** Work instruction **
In the entries below, find every line with the string "README" and copy it.

** Records supplied **

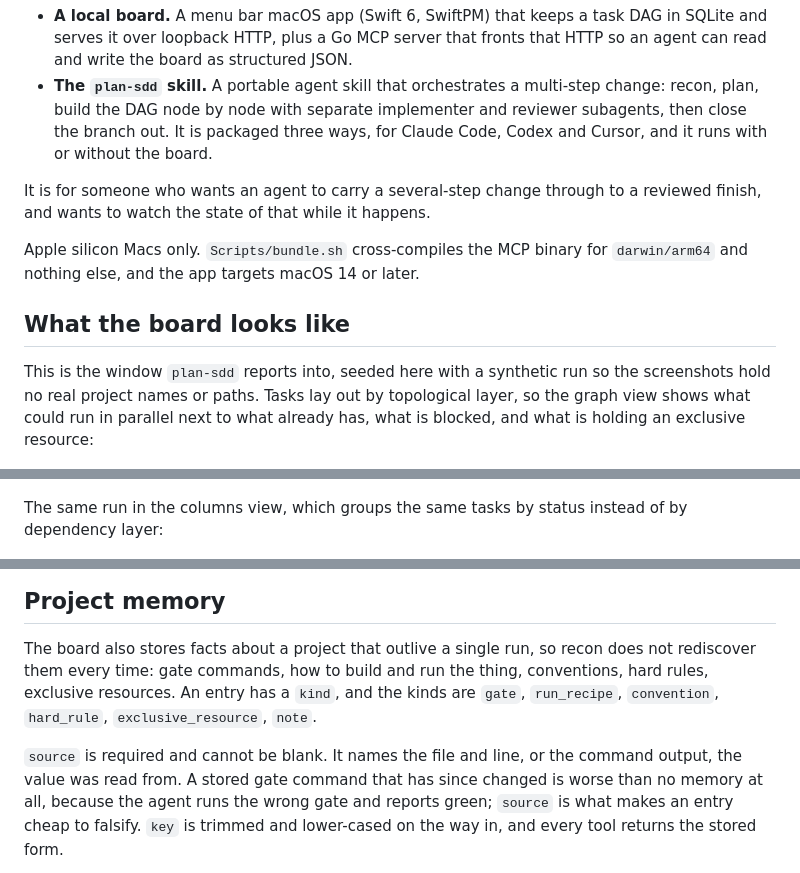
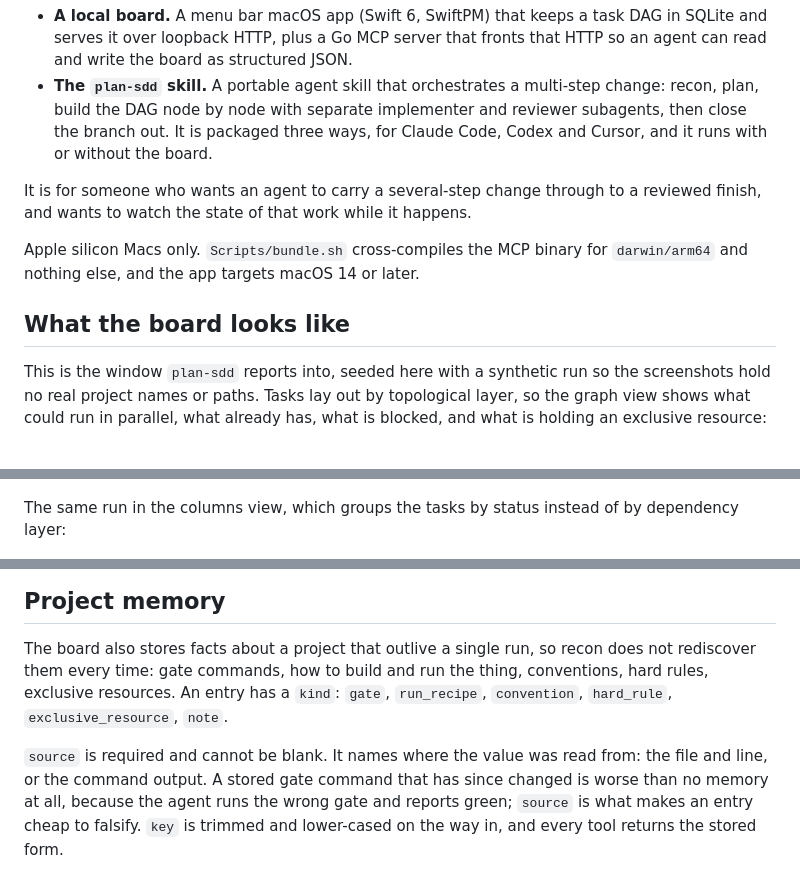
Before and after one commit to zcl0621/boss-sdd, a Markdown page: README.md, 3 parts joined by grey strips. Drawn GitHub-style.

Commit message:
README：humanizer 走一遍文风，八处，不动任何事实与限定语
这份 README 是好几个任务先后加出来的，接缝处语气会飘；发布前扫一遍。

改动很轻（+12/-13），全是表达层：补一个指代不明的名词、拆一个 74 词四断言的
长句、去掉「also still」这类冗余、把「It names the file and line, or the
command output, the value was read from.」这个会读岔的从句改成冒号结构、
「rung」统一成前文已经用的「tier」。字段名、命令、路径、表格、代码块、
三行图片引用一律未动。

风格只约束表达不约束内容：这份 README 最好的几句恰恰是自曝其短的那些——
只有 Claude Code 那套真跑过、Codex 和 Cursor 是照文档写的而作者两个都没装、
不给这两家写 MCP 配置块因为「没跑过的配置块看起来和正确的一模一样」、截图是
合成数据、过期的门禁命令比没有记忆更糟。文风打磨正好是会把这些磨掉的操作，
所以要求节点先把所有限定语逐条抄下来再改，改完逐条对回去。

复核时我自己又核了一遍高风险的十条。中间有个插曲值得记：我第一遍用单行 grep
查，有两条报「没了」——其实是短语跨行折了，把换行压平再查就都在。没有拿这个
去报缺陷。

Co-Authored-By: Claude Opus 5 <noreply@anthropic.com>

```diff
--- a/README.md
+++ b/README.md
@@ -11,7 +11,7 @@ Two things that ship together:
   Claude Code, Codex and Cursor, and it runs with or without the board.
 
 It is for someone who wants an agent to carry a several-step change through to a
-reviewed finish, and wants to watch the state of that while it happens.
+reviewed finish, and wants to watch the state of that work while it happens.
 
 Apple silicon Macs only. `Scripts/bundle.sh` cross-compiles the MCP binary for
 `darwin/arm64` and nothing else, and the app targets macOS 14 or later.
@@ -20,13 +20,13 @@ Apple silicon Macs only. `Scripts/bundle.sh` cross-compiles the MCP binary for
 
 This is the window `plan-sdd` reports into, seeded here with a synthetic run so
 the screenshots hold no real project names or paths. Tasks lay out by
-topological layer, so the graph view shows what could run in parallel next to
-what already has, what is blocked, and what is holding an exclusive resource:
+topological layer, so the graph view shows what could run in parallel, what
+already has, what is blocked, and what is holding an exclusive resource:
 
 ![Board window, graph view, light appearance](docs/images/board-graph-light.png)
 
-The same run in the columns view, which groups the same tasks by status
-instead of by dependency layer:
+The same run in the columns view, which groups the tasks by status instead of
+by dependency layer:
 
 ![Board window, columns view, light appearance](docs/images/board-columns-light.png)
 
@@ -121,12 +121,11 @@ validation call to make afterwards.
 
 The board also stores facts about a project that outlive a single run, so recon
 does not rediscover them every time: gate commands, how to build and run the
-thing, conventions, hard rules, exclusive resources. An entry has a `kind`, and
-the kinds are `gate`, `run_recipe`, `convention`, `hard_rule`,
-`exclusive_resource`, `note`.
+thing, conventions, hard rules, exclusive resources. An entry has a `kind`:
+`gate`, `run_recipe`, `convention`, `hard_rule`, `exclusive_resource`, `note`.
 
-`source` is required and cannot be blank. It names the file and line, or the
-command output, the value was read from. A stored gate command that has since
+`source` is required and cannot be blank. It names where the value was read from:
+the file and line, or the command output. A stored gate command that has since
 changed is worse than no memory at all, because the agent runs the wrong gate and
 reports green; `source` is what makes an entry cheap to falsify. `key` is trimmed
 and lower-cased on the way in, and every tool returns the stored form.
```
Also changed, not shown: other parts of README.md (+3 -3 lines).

---

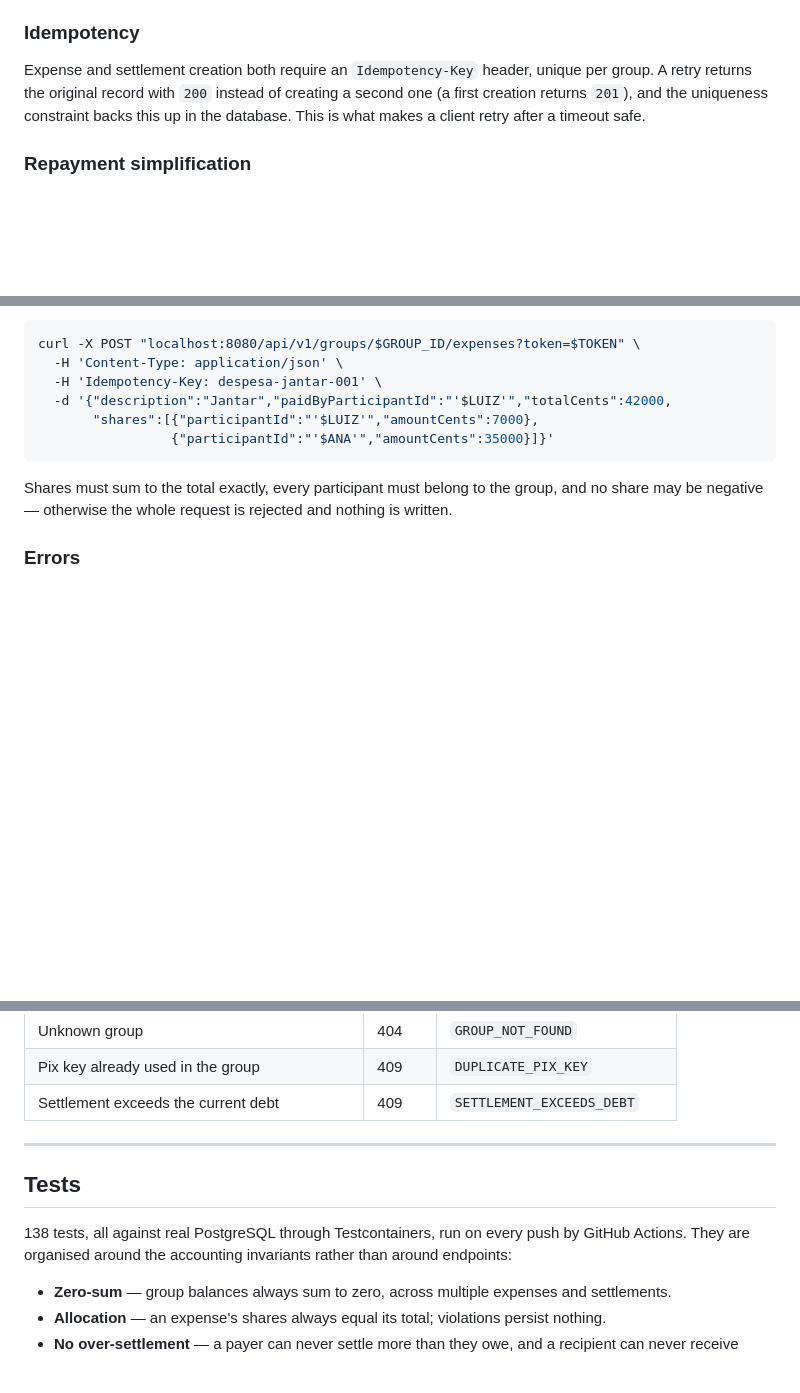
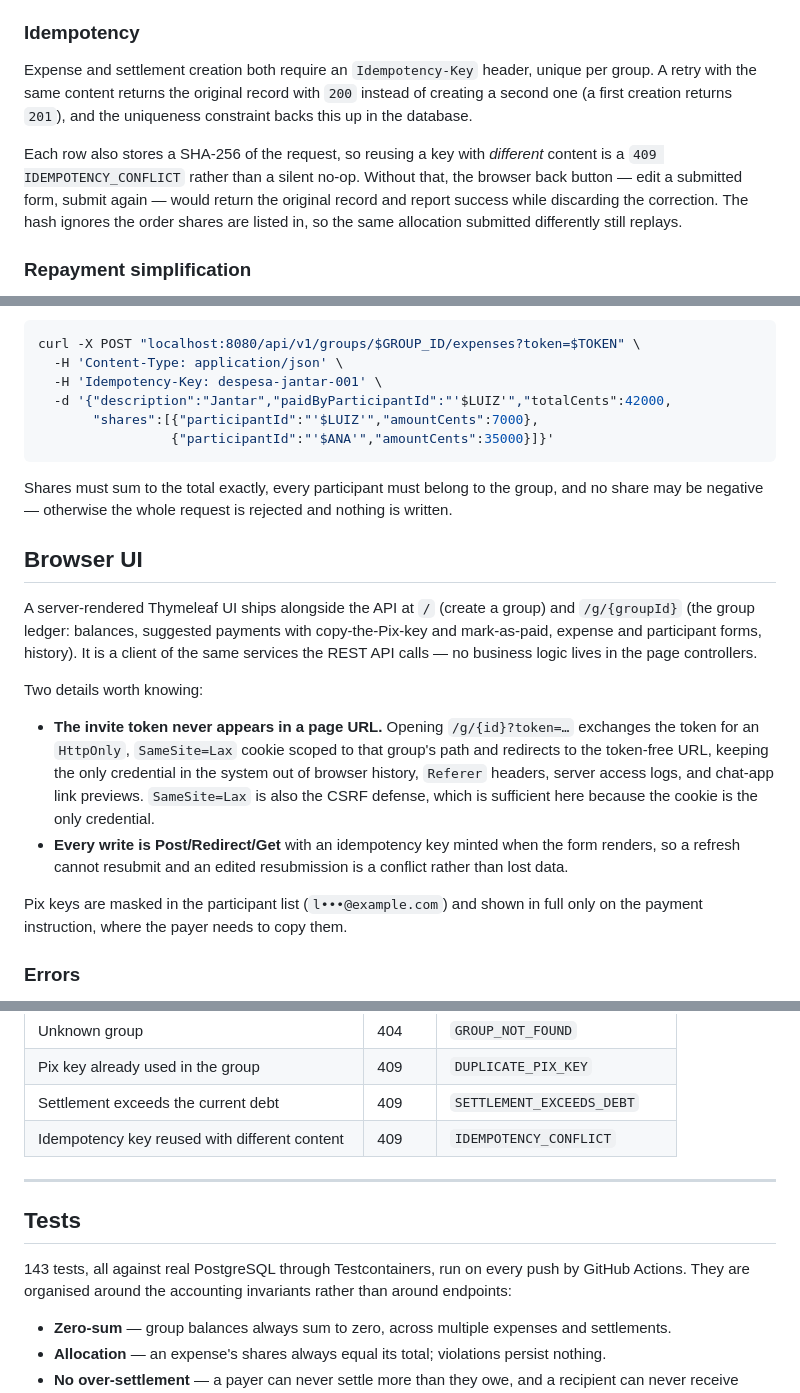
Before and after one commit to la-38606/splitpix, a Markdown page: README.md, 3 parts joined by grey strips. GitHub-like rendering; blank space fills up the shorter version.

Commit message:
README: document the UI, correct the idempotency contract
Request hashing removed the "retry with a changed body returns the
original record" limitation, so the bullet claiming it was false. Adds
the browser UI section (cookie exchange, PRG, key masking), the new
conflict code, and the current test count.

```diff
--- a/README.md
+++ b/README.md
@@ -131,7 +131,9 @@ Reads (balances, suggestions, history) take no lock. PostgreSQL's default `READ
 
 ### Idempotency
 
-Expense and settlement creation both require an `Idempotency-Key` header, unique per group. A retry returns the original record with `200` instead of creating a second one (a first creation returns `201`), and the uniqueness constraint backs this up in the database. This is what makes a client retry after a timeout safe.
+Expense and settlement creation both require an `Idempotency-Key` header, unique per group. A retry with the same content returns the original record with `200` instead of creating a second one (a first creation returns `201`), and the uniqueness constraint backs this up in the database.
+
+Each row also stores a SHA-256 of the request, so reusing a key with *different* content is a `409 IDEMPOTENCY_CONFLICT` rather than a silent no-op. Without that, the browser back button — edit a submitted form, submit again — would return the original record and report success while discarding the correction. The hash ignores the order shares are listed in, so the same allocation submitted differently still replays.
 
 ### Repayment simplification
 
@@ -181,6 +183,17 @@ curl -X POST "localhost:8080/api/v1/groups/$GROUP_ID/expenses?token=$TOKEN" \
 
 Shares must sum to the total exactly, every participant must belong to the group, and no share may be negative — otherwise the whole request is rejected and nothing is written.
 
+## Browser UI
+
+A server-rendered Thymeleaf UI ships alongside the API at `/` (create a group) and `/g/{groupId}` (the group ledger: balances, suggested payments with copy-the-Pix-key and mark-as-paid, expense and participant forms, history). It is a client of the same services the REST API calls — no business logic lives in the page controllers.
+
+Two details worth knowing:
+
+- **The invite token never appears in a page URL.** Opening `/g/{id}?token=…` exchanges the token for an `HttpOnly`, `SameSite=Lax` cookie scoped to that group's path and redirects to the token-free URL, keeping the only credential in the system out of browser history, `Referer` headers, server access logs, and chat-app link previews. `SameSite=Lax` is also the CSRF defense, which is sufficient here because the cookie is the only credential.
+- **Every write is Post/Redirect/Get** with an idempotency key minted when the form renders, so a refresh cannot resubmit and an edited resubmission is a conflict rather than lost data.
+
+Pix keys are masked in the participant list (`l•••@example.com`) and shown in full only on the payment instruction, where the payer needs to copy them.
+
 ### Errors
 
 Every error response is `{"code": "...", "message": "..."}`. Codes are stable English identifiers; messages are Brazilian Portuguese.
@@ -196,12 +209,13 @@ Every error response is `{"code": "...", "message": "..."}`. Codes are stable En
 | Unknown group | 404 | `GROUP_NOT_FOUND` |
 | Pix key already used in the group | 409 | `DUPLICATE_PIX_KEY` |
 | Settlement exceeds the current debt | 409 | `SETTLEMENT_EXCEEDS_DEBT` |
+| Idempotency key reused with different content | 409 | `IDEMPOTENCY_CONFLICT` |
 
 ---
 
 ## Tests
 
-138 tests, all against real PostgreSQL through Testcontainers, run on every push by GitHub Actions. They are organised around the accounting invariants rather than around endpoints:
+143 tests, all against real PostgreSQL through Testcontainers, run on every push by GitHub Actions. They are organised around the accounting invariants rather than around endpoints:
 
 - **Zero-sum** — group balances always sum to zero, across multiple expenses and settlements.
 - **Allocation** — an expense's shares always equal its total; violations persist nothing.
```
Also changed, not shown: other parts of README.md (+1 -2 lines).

** Response **
Before and after one commit to zcl0621/boss-sdd, a Markdown page: README.md, 3 parts joined by grey strips. Drawn GitHub-style.
README：humanizer 走一遍文风，八处，不动任何事实与限定语
这份 README 是好几个任务先后加出来的，接缝处语气会飘；发布前扫一遍。
风格只约束表达不约束内容：这份 README 最好的几句恰恰是自曝其短的那些——
--- a/README.md
+++ b/README.md
Also changed, not shown: other parts of README.md (+3 -3 lines).
Before and after one commit to la-38606/splitpix, a Markdown page: README.md, 3 parts joined by grey strips. GitHub-like rendering; blank space fills up the shorter version.
README: document the UI, correct the idempotency contract
--- a/README.md
+++ b/README.md
Also changed, not shown: other parts of README.md (+1 -2 lines).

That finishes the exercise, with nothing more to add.